▸ **EXERCISE DIRECTIONS**
Search the material below for the word "feature". Copy every line that has it.
(ENTRIES PROVIDED begins)
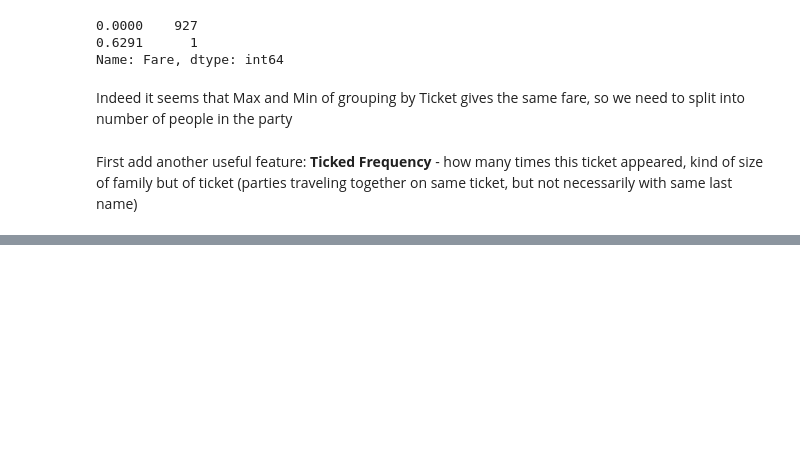
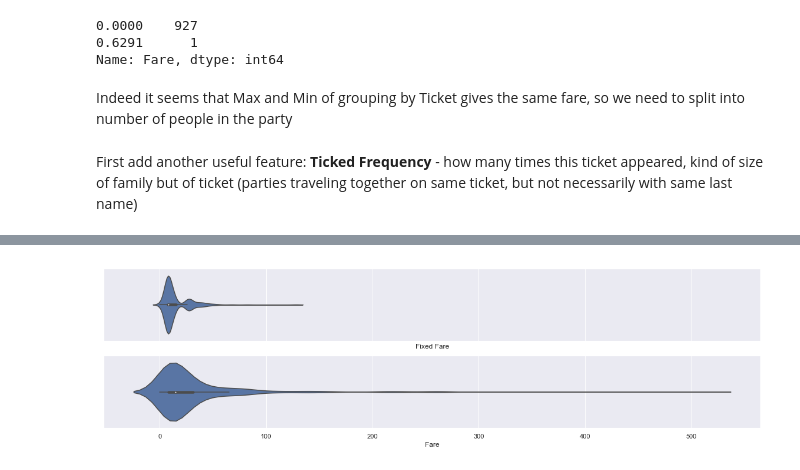
Before and after one commit to yoni2k/ml-kaggle-challenges, a Jupyter notebook: titanic/Advanced feature engineering.ipynb, the cells around one changed output, grey strips where cells are left out. Drawn from its saved outputs; the diff is of its cells as text; code cells hidden in the pictures; blank space fills up the shorter version.

```diff
--- a/titanic/Advanced feature engineering.ipynb
+++ b/titanic/Advanced feature engineering.ipynb
@@ -540,0 +691,7 @@ First add another useful feature: **Ticked Frequency** - how many times this tic
+# %%
+figure, axes = plt.subplots(2, 1, sharey=True, sharex=True, figsize = (20,5))
+sns.violinplot(both['Fixed Fare'], ax=axes[0])
+sns.violinplot(both['Fare'], ax=axes[1])
+figure.show()
+# %% [output]
+[figure, added]
```
Also changed, not shown: parts of 31 cells of this notebook, 2 other files.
(ENTRIES PROVIDED ends)
▸ **TASK OUTPUT**
Before and after one commit to yoni2k/ml-kaggle-challenges, a Jupyter notebook: titanic/Advanced feature engineering.ipynb, the cells around one changed output, grey strips where cells are left out. Drawn from its saved outputs; the diff is of its cells as text; code cells hidden in the pictures; blank space fills up the shorter version.
--- a/titanic/Advanced feature engineering.ipynb
+++ b/titanic/Advanced feature engineering.ipynb
@@ -540,0 +691,7 @@ First add another useful feature: **Ticked Frequency** - how many times this tic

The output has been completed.